by adool_617
Tags: dyn1, dyn11, transformer, vector
adool_617
adool_617 is offline
#1
May11-11, 01:07 PM
P: 13
please i need your help to answer the following question

what the difference between transformer Dyn11 and Dyn1

i know the difference is in leading and lagging of line to line voltages of primary and secondary

but the question is , when i should use Dyn11 or Dyn1 as a must in the network

does it depends on the type of load ?

all what i know that in parallel operation the 2 transformers must be exactly the same ,

but what according to what in the first place we choose Dyn1 or Dyn11

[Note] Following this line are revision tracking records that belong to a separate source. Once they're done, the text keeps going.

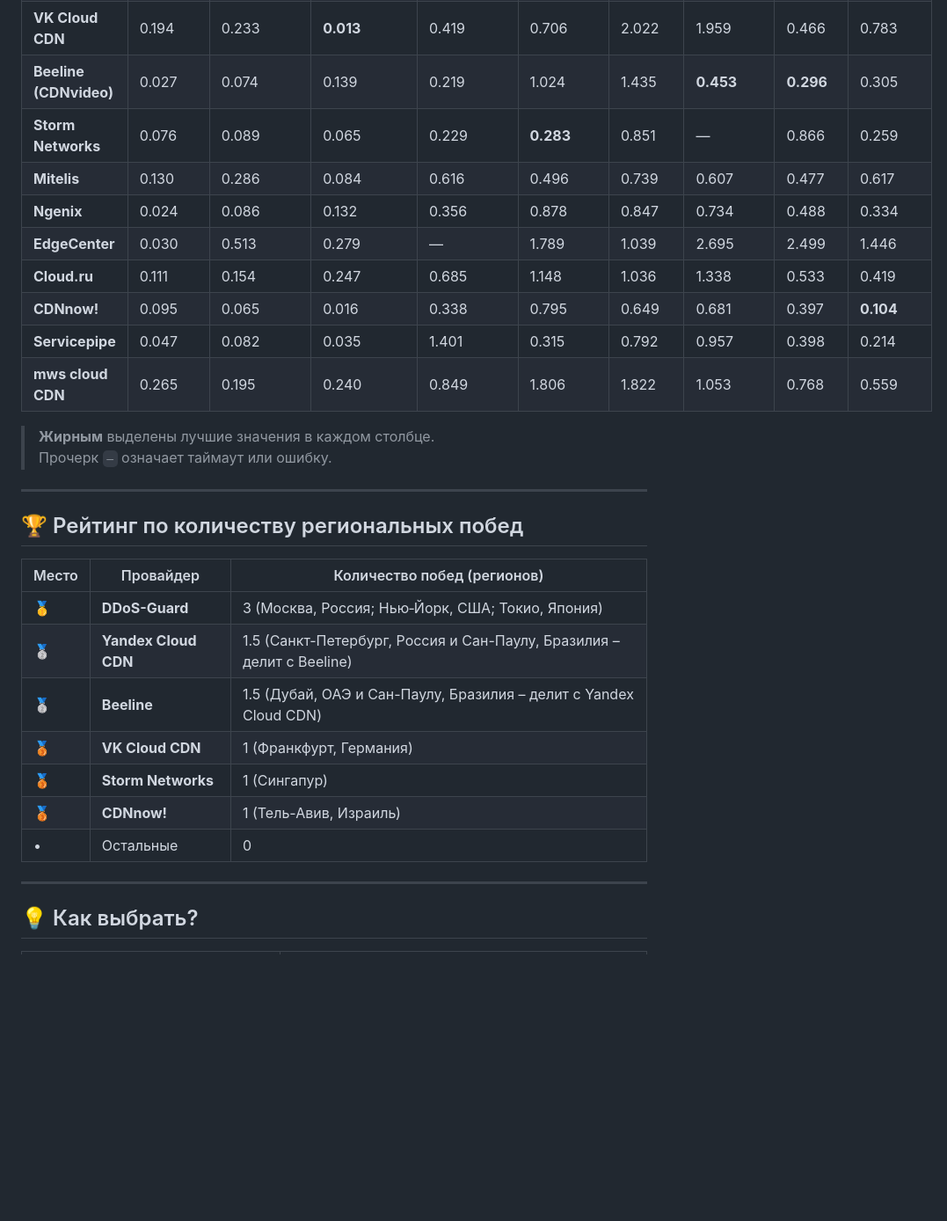
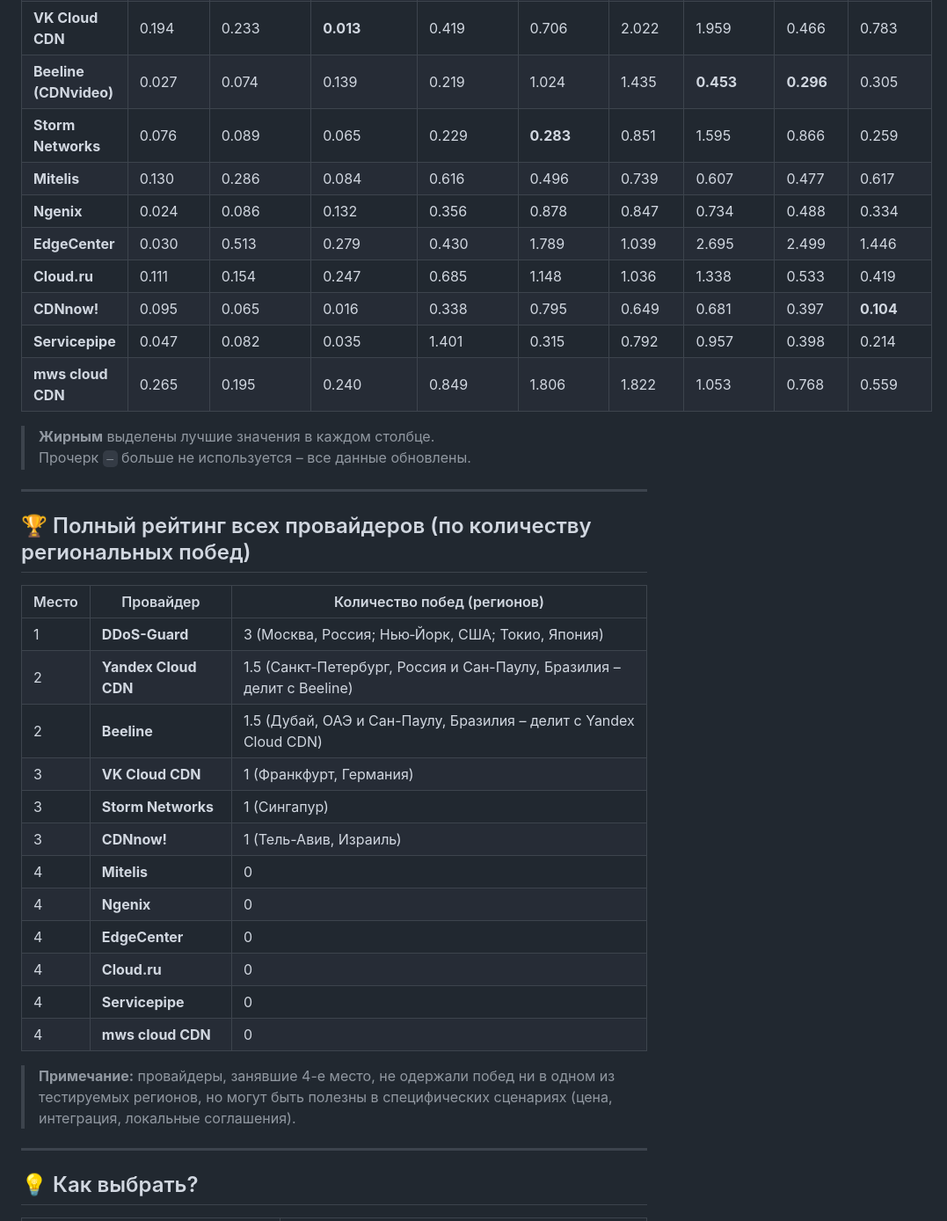
Before and after one commit to catgroupmeow/top-cdns-ru, a Markdown page: README.md, the part around the change. Shown at 88% size. Rendered like a GitHub page; blank space fills up the shorter version.

```diff
--- a/README.md
+++ b/README.md
@@ -14,31 +14,38 @@
 | **Yandex Cloud CDN** | 0.043             | **0.022**                  | 0.227                  | 0.353             | 0.384       | 0.614            | **0.453**              | 0.343         | 0.222                 |
 | **VK Cloud CDN**     | 0.194             | 0.233                      | **0.013**              | 0.419             | 0.706       | 2.022            | 1.959                  | 0.466         | 0.783                 |
 | **Beeline (CDNvideo)**| 0.027            | 0.074                      | 0.139                  | 0.219             | 1.024       | 1.435            | **0.453**              | **0.296**     | 0.305                 |
-| **Storm Networks**   | 0.076             | 0.089                      | 0.065                  | 0.229             | **0.283**   | 0.851            | —                      | 0.866         | 0.259                 |
+| **Storm Networks**   | 0.076             | 0.089                      | 0.065                  | 0.229             | **0.283**   | 0.851            | 1.595                  | 0.866         | 0.259                 |
 | **Mitelis**          | 0.130             | 0.286                      | 0.084                  | 0.616             | 0.496       | 0.739            | 0.607                  | 0.477         | 0.617                 |
 | **Ngenix**           | 0.024             | 0.086                      | 0.132                  | 0.356             | 0.878       | 0.847            | 0.734                  | 0.488         | 0.334                 |
-| **EdgeCenter**       | 0.030             | 0.513                      | 0.279                  | —                 | 1.789       | 1.039            | 2.695                  | 2.499         | 1.446                 |
+| **EdgeCenter**       | 0.030             | 0.513                      | 0.279                  | 0.430             | 1.789       | 1.039            | 2.695                  | 2.499         | 1.446                 |
 | **Cloud.ru**         | 0.111             | 0.154                      | 0.247                  | 0.685             | 1.148       | 1.036            | 1.338                  | 0.533         | 0.419                 |
 | **CDNnow!**          | 0.095             | 0.065                      | 0.016                  | 0.338             | 0.795       | 0.649            | 0.681                  | 0.397         | **0.104**             |
 | **Servicepipe**      | 0.047             | 0.082                      | 0.035                  | 1.401             | 0.315       | 0.792            | 0.957                  | 0.398         | 0.214                 |
 | **mws cloud CDN**    | 0.265             | 0.195                      | 0.240                  | 0.849             | 1.806       | 1.822            | 1.053                  | 0.768         | 0.559                 |
 
 > **Жирным** выделены лучшие значения в каждом столбце.
-> Прочерк `—` означает таймаут или ошибку.
+> Прочерк `—` больше не используется – все данные обновлены.
 
 ---
 
-## 🏆 Рейтинг по количеству региональных побед
+## 🏆 Полный рейтинг всех провайдеров (по количеству региональных побед)
 
 | Место | Провайдер          | Количество побед (регионов) |
 |-------|--------------------|-----------------------------|
-| 🥇    | **DDoS-Guard**     | 3 (Москва, Россия; Нью‑Йорк, США; Токио, Япония) |
-| 🥈    | **Yandex Cloud CDN**   | 1.5 (Санкт-Петербург, Россия и Сан-Паулу, Бразилия – делит с Beeline) |
-| 🥈    | **Beeline**        | 1.5 (Дубай, ОАЭ и Сан-Паулу, Бразилия – делит с Yandex Cloud CDN) |
-| 🥉    | **VK Cloud CDN**       | 1 (Франкфурт, Германия) |
-| 🥉    | **Storm Networks** | 1 (Сингапур) |
-| 🥉    | **CDNnow!**        | 1 (Тель-Авив, Израиль) |
-| •     | Остальные          | 0 |
+| 1     | **DDoS-Guard**     | 3 (Москва, Россия; Нью‑Йорк, США; Токио, Япония) |
+| 2     | **Yandex Cloud CDN**   | 1.5 (Санкт-Петербург, Россия и Сан-Паулу, Бразилия – делит с Beeline) |
+| 2     | **Beeline**        | 1.5 (Дубай, ОАЭ и Сан-Паулу, Бразилия – делит с Yandex Cloud CDN) |
+| 3     | **VK Cloud CDN**       | 1 (Франкфурт, Германия) |
+| 3     | **Storm Networks** | 1 (Сингапур) |
+| 3     | **CDNnow!**        | 1 (Тель-Авив, Израиль) |
+| 4     | **Mitelis**        | 0 |
+| 4     | **Ngenix**         | 0 |
+| 4     | **EdgeCenter**     | 0 |
+| 4     | **Cloud.ru**       | 0 |
+| 4     | **Servicepipe**    | 0 |
+| 4     | **mws cloud CDN**  | 0 |
+
+> **Примечание:** провайдеры, занявшие 4-е место, не одержали побед ни в одном из тестируемых регионов, но могут быть полезны в специфических сценариях (цена, интеграция, локальные соглашения).
 
 ---
 
```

anybody have an idea ???
Phys.Org News Partner Engineering news on Phys.org
Fiber-optic microscope will help physicians detect cancer, diseases at early stages
Wind tunnel tests support improved aerodynamic design of B61-12 bomb
Smart sensor technology to combat indoor air pollution
Zryn
Zryn is offline
#2
May11-11, 06:14 PM
PF Gold
P: 322
what the difference between transformer Dyn11 and Dyn1
According to most standards transformer coils are classed as either Delta (D), Wye (Y) or Zigzag (Z).

Dy11 signifies a Delta Primary (primary has an upper case letter), Wye secondary (secondary has a lower case letter) and the orientation of the 3 phase diagram, relative to the A phase on a clock face pointing to 11 o'clock.

So draw 3 vectors 120 degrees apart to represent the 3 phases, but start with your reference phase (A phase) at 11 o'clock.

Dy1 would hence be a Delta primary, Wye secondary and a vector diagram with the reference vector pointing at 1 o'clock.

I believe most 3 phase textbooks have the vector diagram with the reference vector at 0 degrees on the x-axis, which would equate to 3 o'clock, then with B at 11 o'clock and C at 7 o'clock.

but what according to what in the first place we choose Dyn1 or Dyn11
Any combination of a Delta coil and a Wye coil (Dy or Yd) will cause a phase shift by +/- 30 degrees. Therefore we use another Delta coil and Wye coil combo to shift it back to whatever is desired.

And yes, if you want to parallel transformers they have to be of the same vector group or you will have circulating currents and associated problems.


Register to reply

Related Discussions
question on group actions on vector spaces Linear & Abstract Algebra 5
vector diagram for no load single phase ideal transformer Engineering, Comp Sci, & Technology Homework 1
Isometry sub-group of the gauge group & the center of structural group Differential Geometry 0
Lorentz group, Poincaré group and conformal group Special & General Relativity 12
Left invariant vector fields of a lie group Calculus & Beyond Homework 2